“Every Brilliant Thing” debuted at TheatreSquared last Friday night, and it was a glowing reminder of how the little things in our lives can add up to a list of a million brilliant things, starting with ice cream.
The play begins from the perspective of the 6-year-old narrator, when the list of brilliant things takes off after a frightening family moment that puts life in perspective, even for a child. Tony Award-nominee and Emmy Award-winning actor Liz Callaway stars as the narrator and star of the one-woman-show, gaining energy and bits of her list from the audience around the black box theater (this is the first arena-style “theatre-in-the-round” production for TheatreSquared).
Before the show started, Callaway and her production assistant walked around to greet audience members and pass out numbered words or phrases to read out-loud whenever she called out a number (which ranged anywhere from one to 1 million). These cards all had parts of the list on them, creating a completely immersive experience that kept everyone in the room on their toes.
As the narrator grows, so does the list. “The word ‘plenth.’” “Track 7 of every record.” “Sunlight.” “Things with stripes.” These are just a few brilliant things on the narrator’s list, but the delivery and explanation of each are enough to hold the audience’s attention.
We learn about each tragedy, love connection, and life change she experiences. Callaway’s retelling of every instance is so real and warm, it’s like the play was written for her. Playwright Duncan Macmillan did an excellent job at capturing the human condition to spark warmth through relatability in a way that is unlike any scripted play I’ve been to. And Callaway does it all so naturally, there were various times I forgot this was an actual script instead of a personal story told by a friend.
There may be some room for improvisation depending on some audience member’s reactions and answers (you’ve got to see the show to know what I’m talking about), which puts a lot of trust into the people Callaway is essentially performing with. Her energy is perfect for this unique production, and since seeing the play and being entranced by Callaway’s delivery, aura, and performance of “Every Brilliant Thing,” I’ve started my own list of brilliant things.
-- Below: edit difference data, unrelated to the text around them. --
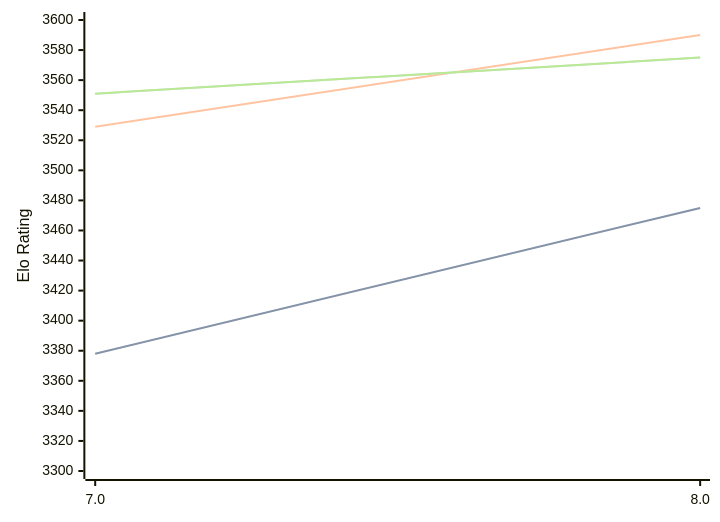
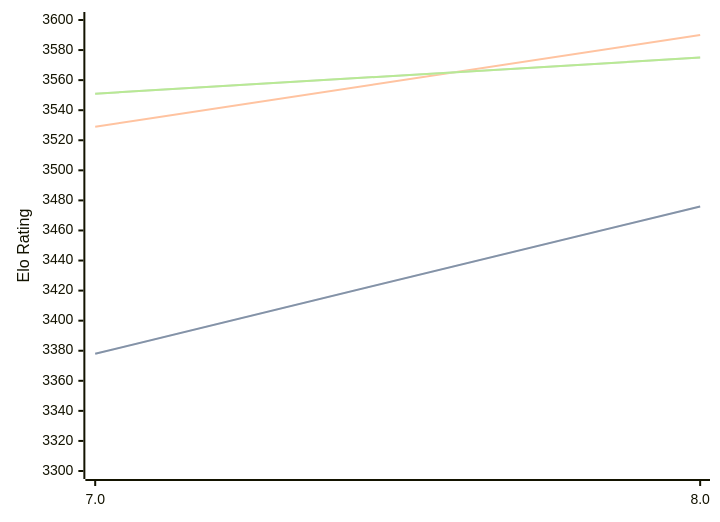
Before and after one commit to computer-chess-index/cci: the diagram in engines/Integral.md, drawn with Mermaid. The commit also changed other lines of this file, not shown here.

````diff
--- a/engines/Integral.md
+++ b/engines/Integral.md
@@ -32,11 +32,11 @@
 ```mermaid
 %%{init: {"theme":"base","themeVariables":{"seriesColors:['#a3a3a3','#222221','#faa371']}}}%%
 xychart-beta
   x-axis ["7.0", "8.0"]
   y-axis "Elo Rating" 3300 --> 3600
-  line "" [3378, 3475]
-  line "STC (8.0+0.08s)" [3378, 3475]
+  line "" [3378, 3476]
+  line "STC (8.0+0.08s)" [3378, 3476]
   line "LTC (60.0+0.60s)" [3529, 3590]
   line "" [3551, 3575]
   line "VLTC (2m24s+1.12s)" [3551, 3575]
 ```
````
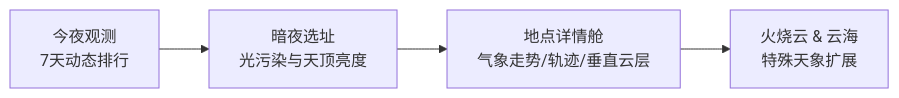
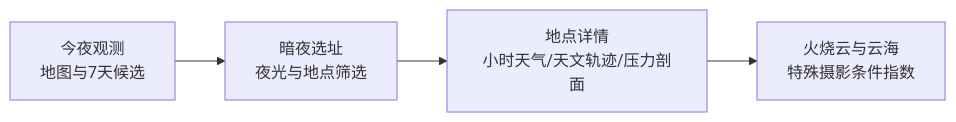
One commit to Jovifei/Star_photo_addr changed the first of 2 diagrams in README.md. Above: the diagram before and after it, drawn with Mermaid. The commit also changed other lines of this file and 4 other files, not shown here.

````diff
--- a/README.md
+++ b/README.md
@@ -29,6 +29,6 @@
 ```mermaid
 flowchart LR
-    A[今夜观测<br/>7天动态排行] --> B[暗夜选址<br/>光污染与天顶亮度]
-    B --> C[地点详情舱<br/>气象走势/轨迹/垂直云层]
-    C --> D[火烧云 & 云海<br/>特殊天象扩展]
+    A[今夜观测<br/>地图与7天候选] --> B[暗夜选址<br/>夜光与地点筛选]
+    B --> C[地点详情<br/>小时天气/天文轨迹/压力剖面]
+    C --> D[火烧云与云海<br/>特殊摄影条件指数]
 ```
````
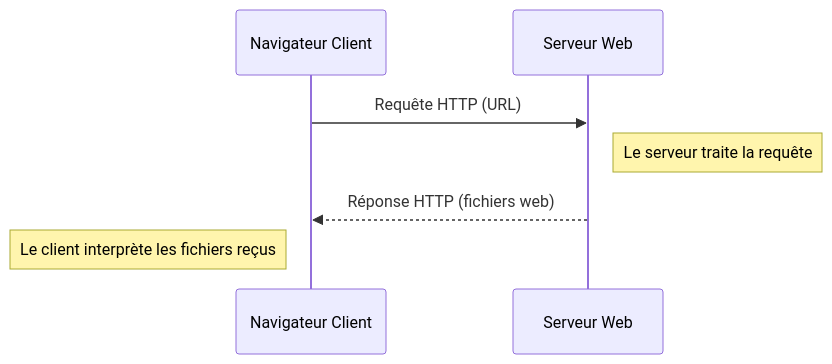
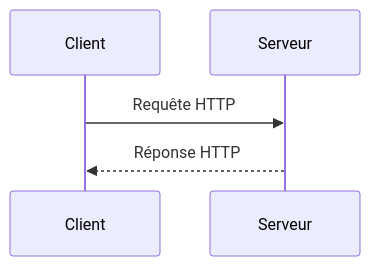
One commit to michaellaunay/NotesPubliques changed the first of 3 diagrams in cours/HTTP.md. Above: the diagram before and after it, drawn with Mermaid. The commit also changed other lines of this file, not shown here.

````diff
--- a/cours/HTTP.md
+++ b/cours/HTTP.md
@@ -91,9 +146,7 @@
 ```mermaid
 sequenceDiagram
-  participant Client as Navigateur Client
-  participant Server as Serveur Web
-  Client->>Server: Requête HTTP (URL)
-  Note right of Server: Le serveur traite la requête
-  Server-->>Client: Réponse HTTP (fichiers web)
-  Note left of Client: Le client interprète les fichiers reçus
+    participant C as Client
+    participant S as Serveur
+    C->>S: Requête HTTP
+    S-->>C: Réponse HTTP
 ```
````
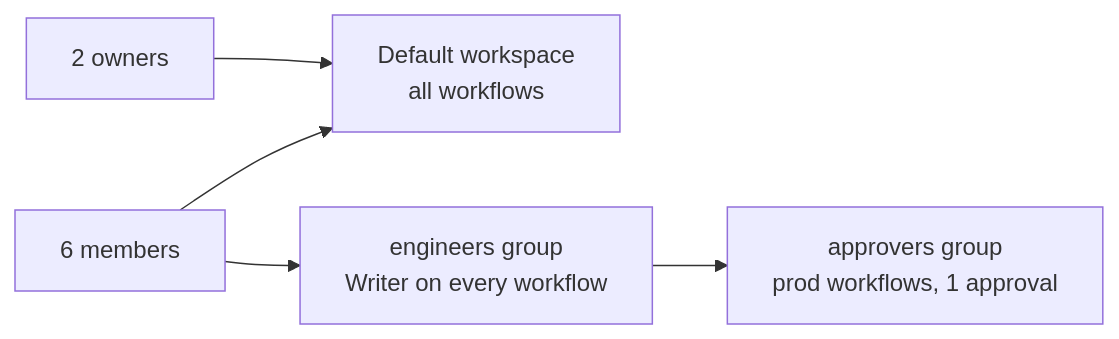
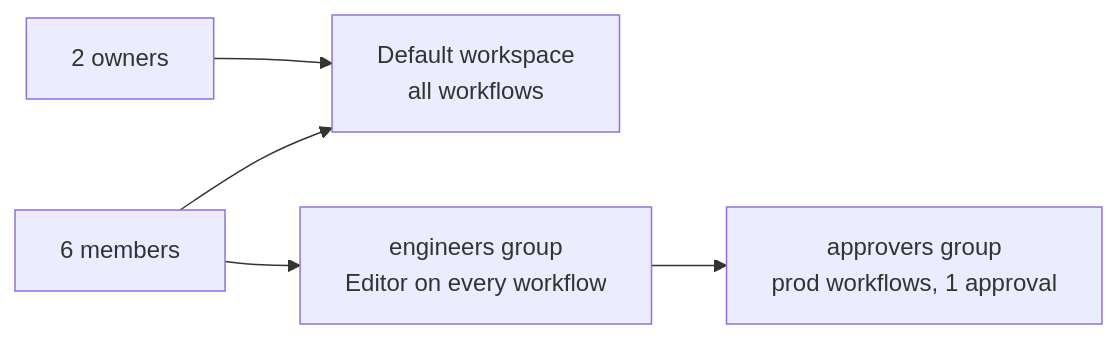
One commit to bentraLLC/bentra-docs changed the fourth of 4 diagrams in guides/permissions.mdx. Above: the diagram before and after it, drawn with Mermaid. The commit also changed other lines of this file and 16 other files, not shown here.

First line of the commit message:
docs: workspace Owner/Member and workflow Admin/Editor roles

````diff
--- a/guides/permissions.mdx
+++ b/guides/permissions.mdx
@@ -208,7 +222,7 @@
 ```mermaid
 flowchart LR
     Owners["2 owners"] --> Default["Default workspace<br/>all workflows"]
     Eng["6 members"] --> Default
-    Eng --> G["engineers group<br/>Writer on every workflow"]
+    Eng --> G["engineers group<br/>Editor on every workflow"]
     G --> Appr["approvers group<br/>prod workflows, 1 approval"]
 ```
````
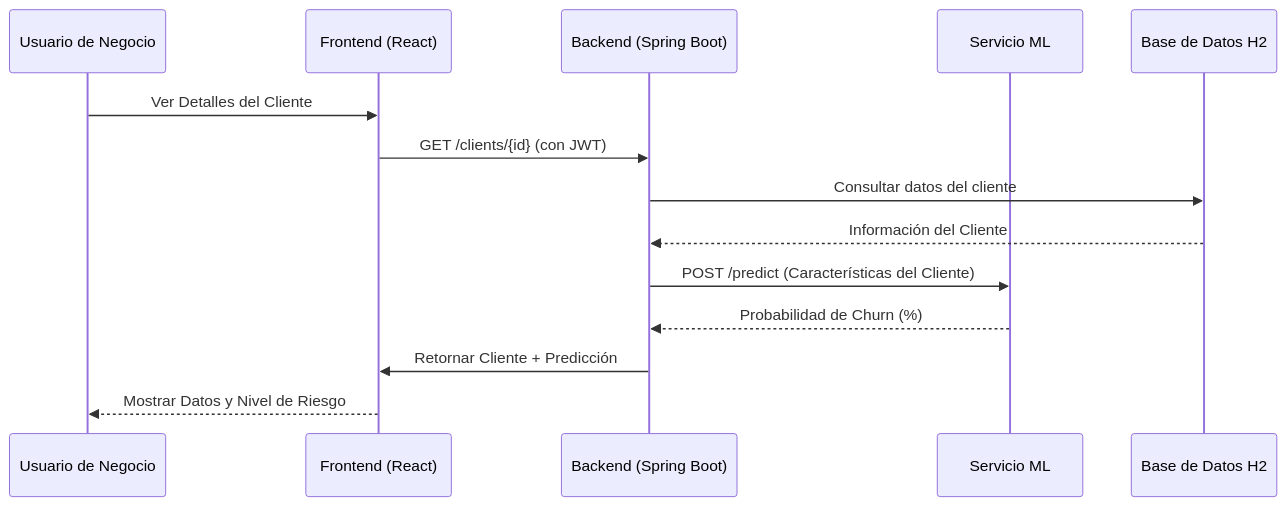
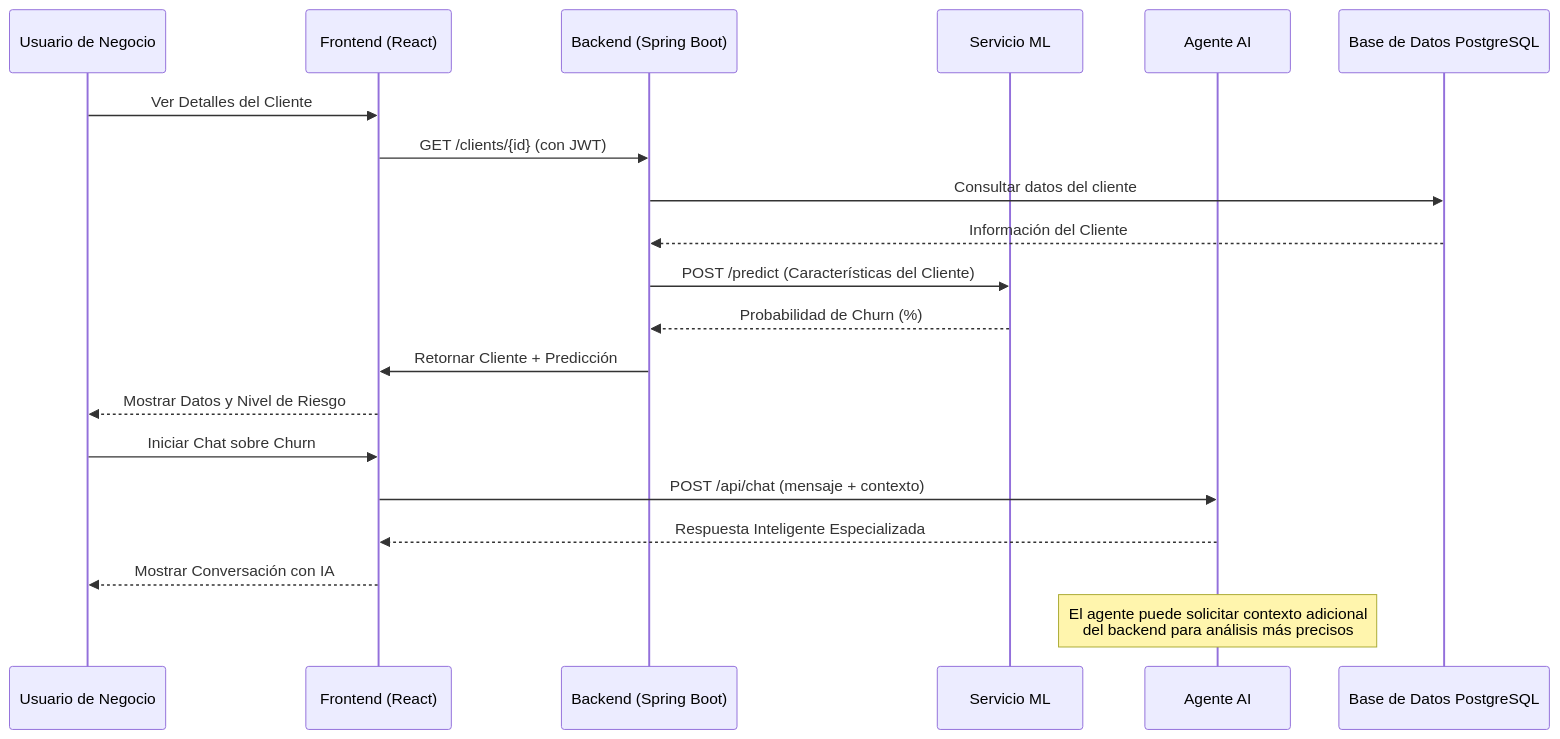
Before and after one commit to sjlvanq/nc-oneiila-e14b: the second of 2 diagrams in docs/dev/project-doc.md, drawn with Mermaid. The commit also changed other lines of this file, not shown here.

````diff
--- a/docs/dev/project-doc.md
+++ b/docs/dev/project-doc.md
@@ -112,17 +139,25 @@
 ```mermaid
 sequenceDiagram
     participant User as Usuario de Negocio
     participant FE as Frontend (React)
     participant BE as Backend (Spring Boot)
     participant ML as Servicio ML
-    participant DB as Base de Datos H2
+    participant AI as Agente AI
+    participant DB as Base de Datos PostgreSQL
 
     User->>FE: Ver Detalles del Cliente
     FE->>BE: GET /clients/{id} (con JWT)
     BE->>DB: Consultar datos del cliente
     DB-->>BE: Información del Cliente
     BE->>ML: POST /predict (Características del Cliente)
     ML-->>BE: Probabilidad de Churn (%)
     BE->>FE: Retornar Cliente + Predicción
     FE-->>User: Mostrar Datos y Nivel de Riesgo
+    
+    User->>FE: Iniciar Chat sobre Churn
+    FE->>AI: POST /api/chat (mensaje + contexto)
+    AI-->>FE: Respuesta Inteligente Especializada
+    FE-->>User: Mostrar Conversación con IA
+    
+    Note over AI: El agente puede solicitar contexto adicional<br/>del backend para análisis más precisos
 ```
````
The first thing? Warm, soft blankets. The second? Seeing plays so enlightening they touch your soul and remind you of the rejuvenating love for art.
Go see “Every Brilliant Thing.” Every person should see this play if they have the chance, especially if Liz Callaway is the storyteller. It was a beautiful and enriching production that couldn’t have come at a better time. “Every Brilliant Thing” is at TheatreSquared until Feb. 10. Tickets and information can be found at theatre2.org.